Hailing all the way from Vilnius, Lithuania, Indre Bankauskaite is a freelance artist who illustrates under the pseudonym Freeminds. Her work – which, depending on her various styles, can be as whimsical as it is edgy – is often influenced by nature and the world around her. Featured in her brand new Threadless Artist Shop, Indre’s illustrations are now available in an entirely new way; as t-shirts, wall art, and phone cases. Read on to learn more about Indre, and check out her Artist Shop here!
Hi, Indre! Welcome to Threadless Artist Shops. Why don’t you tell us a little bit about yourself?
Hi! I’m a 27-year-old freelance artist, currently living in Vilnius, Lithuania.
What’s your earliest memory of being introduced to art?

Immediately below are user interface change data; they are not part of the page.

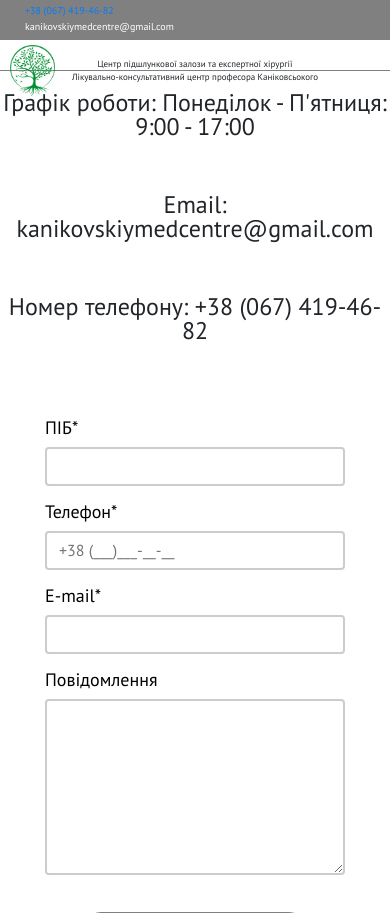
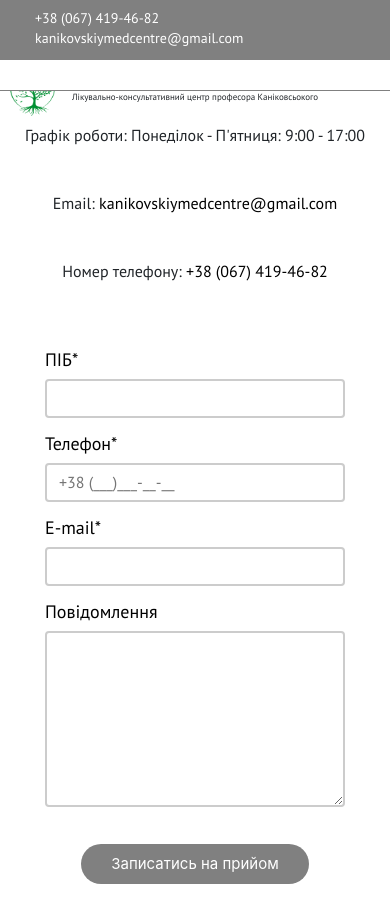
Before and after one commit to VKhomiuk/Hospital2020, a Django app: page /contact/ in a window 390 px wide. Shown: the top 913 px of the page. Run offline with Django 3.2, Linux system fonts and the light colour scheme; some libraries are stand-ins or nearby versions.

Commit message:
style_fix_1

```diff
--- a/static/style/style.css
+++ b/static/style/style.css
@@ -16,6 +16,9 @@
 
 .main{
     flex-grow: 1;
+    display: flex;
+    flex-direction: column;
+    justify-content: space-between;
 }
 
 .main-btn {
@@ -83,7 +86,7 @@
     align-items: center;
     color: #fff;
     opacity: 1;
-    height: 40px;
+    height: 60px;
 }
 
 .header-top .contact-info__phone {
@@ -126,7 +129,22 @@
     align-items: center;
 }
 
+.header-top .contact-info__right .contact-info__email{
+    display: -webkit-box;
+    display: -ms-flexbox;
+    display: block;
+    -webkit-box-align: center;
+    -ms-flex-align: center;
+    align-items: center;
+}
+
 .header-top .contact-info__right a {
+    color: #fff;
+    cursor: pointer;
+    padding: 0 10px;
+}
+
+.header-top .contact-info__left a {
     color: #fff;
     cursor: pointer;
     padding: 0 10px;
@@ -137,6 +155,13 @@
     -webkit-transition: 0.3s;
     -o-transition: 0.3s;
     transition: 0.3s;
+}
+
+.header-top .contact-info__right .contact-info__email:hover{
+    color: green;
+    /*-webkit-transition: 0s;*/
+    /*-o-transition: 0s;*/
+    /*transition: 0s;*/
 }
 
 .header-top .contact-info__right i {
@@ -545,10 +570,10 @@
 }
 
 .main .news .news__list .one-news {
-    margin: 20px;
+    margin: 30px;
     min-width: 300px;
-    width: 30%;
-    max-width: 510px;
+    width: 25vw;
+    max-width: 450px;
     position: relative;
     cursor: pointer;
 }
@@ -562,6 +587,7 @@
 
 .main .news .news__list .one-news .one-news__img {
     max-width: 100%;
+    width: 100%;
 }
 
 .main .news .news__list .one-news .one-news__text {
@@ -764,15 +790,15 @@
 
 @media only screen and (max-width: 1200px) {
     .header-top .contact-info .contact-info__phone {
-        font-size: 12px;
+        font-size: 16px;
     }
 
     .header-top .contact-info .contact-info__right a {
-        font-size: 12px;
+        font-size: 16px;
     }
 
     .header-top .contact-info .contact-info__center .hospital-name {
-        font-size: 10px;
+        font-size: 14px;
     }
 
     .main-btn {
@@ -802,11 +828,11 @@
 
 @media only screen and (max-width: 900px) {
     .header-top .contact-info .contact-info__phone {
-        font-size: 10px;
+        font-size: 14px;
     }
 
     .header-top .contact-info .contact-info__right a {
-        font-size: 10px;
+        font-size: 14px;
     }
 
     .header-top .contact-info .contact-info__center .hospital-name {
@@ -884,7 +910,7 @@
         top: 40px;
         left: 0;
         display: block;
-        z-index: 100;
+        z-index: 10000000000000000000000;
         background: #fff;
         width: 100vw;
         padding: 0;
@@ -1065,9 +1091,24 @@
         width: 100%;
     }
 
-    /*.about-us .view_news{*/
-    /*    width: 100%;*/
-    /*}*/
+    .main .work .about_us_text{
+        margin-top: 20px;
+        font-size: 18px;
+    }
+    .main .work a{
+        font-size: 18px;
+    }
+
+    .not_timelong {
+        padding: 30px;
+        margin-top: 10px;
+        font-weight: bold;
+    }
+
+    .not_timelong .not_timelong_header {
+        font-size: 22px;
+        padding-bottom: 16px;
+    }
 }
 
 @media only screen and (max-width: 500px) {
@@ -1091,17 +1132,39 @@
     .main .news .main_news {
         width: 100%;
     }
+
+    .main .work .about_us_text{
+        margin-top: 20px;
+        font-size: 16px;
+        padding-top: 16px;
+        padding-bottom: 16px;
+    }
+    .main .work a{
+        font-size: 16px;
+        padding-top: 16px;
+        padding-bottom: 16px;
+    }
+
+      .not_timelong {
+        padding: 20px;
+        font-weight: bold;
+    }
+
+    .not_timelong .not_timelong_header {
+        font-size: 20px;
+        padding-bottom: 12px;
+    }
 }
 
 @media only screen and (max-width: 480px) {
     .header .contact-info .contact-info__phone {
-        font-size: 10px;
+        font-size: 14px;
     }
 
     .header .contact-info .sub-mail {
         display: block;
         padding-top: 3px;
-        font-size: 10px;
+        font-size: 14px;
         line-height: 1.5;
     }
 
@@ -1147,6 +1210,16 @@
         font-size: 13px;
         line-height: 1;
     }
+
+    .not_timelong {
+        padding: 10px;
+    }
+
+    .not_timelong .not_timelong_header {
+        font-size: 16px;
+        padding-bottom: 10px;
+    }
+
 }
 
 /* Large devices (laptops/desktops, 992px and up) */
@@ -1248,13 +1321,13 @@
     margin: 0 auto;
     align-items: center;
     width: 70%;
-    height: 100%;
     background-color: white;
     margin-bottom: 20px;
 }
 
 .main .list_news{
-    /*padding-bottom: 20px;*/
+    /*padding-bottom: 0;*/
+    height: 100%;
     padding-top: 20px;
 }
 
@@ -1400,9 +1473,12 @@
 }
 
 .main .work p{
-    font-size: 24px;
+    font-size: 22px;
     padding-top: 20px;
     padding-bottom: 20px;
     text-align: center;
     vertical-align: middle;
 }
+.main .work a{
+    color: black;
+}
--- a/templates/doc/contact.html
+++ b/templates/doc/contact.html
@@ -3,9 +3,9 @@
 {% block content %}
     <main class="main">
         <div class="work">
-            <p>Графік роботи: Понеділок - П'ятниця: 9:00 - 17:00</p>
-            <p>Email: kanikovskiymedcentre@gmail.com</p>
-            <p>Номер телефону: +38 (067) 419-46-82</p>
+            <p class="about_us_text">Графік роботи: Понеділок - П'ятниця: 9:00 - 17:00</p>
+            <p class="about_us_text">Email: <a href="mailto:kanikovskiymedcentre@gmail.com">kanikovskiymedcentre@gmail.com</a></p>
+            <p class="about_us_text">Номер телефону: <a href="tel:+38 (067) 419-46-82">+38 (067) 419-46-82</a></p>
         </div>
         {% include 'include/contact-us.html' %}
     </main>
--- a/templates/doc/main_description.html
+++ b/templates/doc/main_description.html
@@ -2,10 +2,9 @@
 {% load static %}
 {% block main %}
     <section class="about-us background-section">
-        {#                <h5 class="section-header">#}
+        {#                <h5 >#}
         <div class="not_timelong">
-            <h2>Безкоштовні онлайн консультації в період карантину!!!</h2>
-{#            <p>Телефонуйте за номером - 0978258526</p>#}
+            <h2 class="not_timelong_header">Безкоштовні онлайн консультації в період карантину!!!</h2>
         </div>
         <div class="hz"></div>
         <div class="about-us__body">
--- a/templates/include/header.html
+++ b/templates/include/header.html
@@ -4,7 +4,7 @@
         <div class="contact-info">
             <div class="contact-info__left">
                 <p class="contact-info__phone"><a href="tel:+38 (067) 419-46-82">+38 (067) 419-46-82</a></p>
-                <p class="sub-mail contact-info__phone ">kanikovskiymedcentre@gmail.com</p>
+                <p class="sub-mail contact-info__phone"><a href="mailto:kanikovskiymedcentre@gmail.com">kanikovskiymedcentre@gmail.com</a></p>
             </div>
             <div class="contact-info__center">
                 <p class="hospital-name">
@@ -16,7 +16,7 @@
             </div>
 
             <div class="contact-info__right">
-                <a href="#" class="contact-info__email">kanikovskiymedcentre@gmail.com</a>
+                <a href="mailto:kanikovskiymedcentre@gmail.com" class="contact-info__email">kanikovskiymedcentre@gmail.com</a>
                 <a class="contact-info__social-icon" href="https://www.facebook.com/KanikovskiyMedicalCentre"><i class="im im-facebook "></i></a>
                 <a class="contact-info__social-icon" href="https://twitter.com/kanikovskiy_med"> <i class="im im-twitter "></i></a>
             </div>
```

I’ve been drawing since I can remember, but one of my earliest memory is from kindergarten, where I used to draw hedgehogs. They were kind of my “specialty”.
Did you always plan to make a career of it, or were you ever interested in pursuing other paths?
When I was 7, I thought I would be an architect, because my aunt was and I thought it was cool. As a teenager, I was fascinated by photography. However, I ended up as an illustrator instead.
Where do you look to find inspiration for your work, and what artists do you find influential?
The internet mostly, as well as other artists, anime, movies, and sometimes books. I find James Jean’s work intriguing, especially the paintings he did for Prada. I also love Lauren D. Austin’s painting style, and the work she has done for the Blizzard.
How would you describe your aesthetic?
I don’t think I have a specific one; usually I experiment with different styles.
Nature seems to be a strong theme in your work. Why do you find yourself gravitating toward this concept?
Nature is my comfort zone. I would love to draw cities, robots, and more man-made stuff, but I’m too intimidated by them.
What types of mediums do you typically work in, and what role does color play in your art?
I work almost exclusively in digital nowadays, but if I ever feel like drawing with traditional media, it’s usually watercolors.
You also go by the pseudonym “Freeminds”. How is this name a reflection of your work?
I’ve used this pseudonym since I was a teenager, mainly because I like how it sounds. It’s also a lot easier to remember than my real name!
Why do you think a Threadless Artist Shop is a strong fit for your work?
People trust Threadless, and I would rather leave the printing to the pros and focus on drawing instead! :)
Content Manager & Writer at Threadless. Into the usual stuff like words and music and internet animals.